### PROBLEM STATEMENT
From the records below, please return each line that holds the word "values".

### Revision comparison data
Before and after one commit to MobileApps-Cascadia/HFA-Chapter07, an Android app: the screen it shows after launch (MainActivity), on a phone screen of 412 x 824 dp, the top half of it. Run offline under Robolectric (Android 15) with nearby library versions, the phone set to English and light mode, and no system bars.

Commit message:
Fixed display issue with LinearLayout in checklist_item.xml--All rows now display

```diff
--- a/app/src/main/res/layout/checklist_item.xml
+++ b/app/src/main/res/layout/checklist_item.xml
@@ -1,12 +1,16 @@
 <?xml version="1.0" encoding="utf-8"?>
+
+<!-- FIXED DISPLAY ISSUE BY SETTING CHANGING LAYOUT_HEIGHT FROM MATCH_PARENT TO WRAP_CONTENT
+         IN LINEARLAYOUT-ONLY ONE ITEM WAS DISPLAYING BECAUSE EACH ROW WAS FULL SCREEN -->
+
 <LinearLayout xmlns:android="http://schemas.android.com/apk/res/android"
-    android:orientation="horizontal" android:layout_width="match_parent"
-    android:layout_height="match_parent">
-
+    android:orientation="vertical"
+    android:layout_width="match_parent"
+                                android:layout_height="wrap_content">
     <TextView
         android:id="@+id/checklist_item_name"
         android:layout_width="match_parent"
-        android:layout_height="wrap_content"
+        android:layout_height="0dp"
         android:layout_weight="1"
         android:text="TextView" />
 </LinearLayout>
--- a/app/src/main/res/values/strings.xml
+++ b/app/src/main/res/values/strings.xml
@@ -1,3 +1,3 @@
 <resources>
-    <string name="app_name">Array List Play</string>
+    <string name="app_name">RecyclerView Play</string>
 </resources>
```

### WORKED SOLUTION
--- a/app/src/main/res/values/strings.xml
+++ b/app/src/main/res/values/strings.xml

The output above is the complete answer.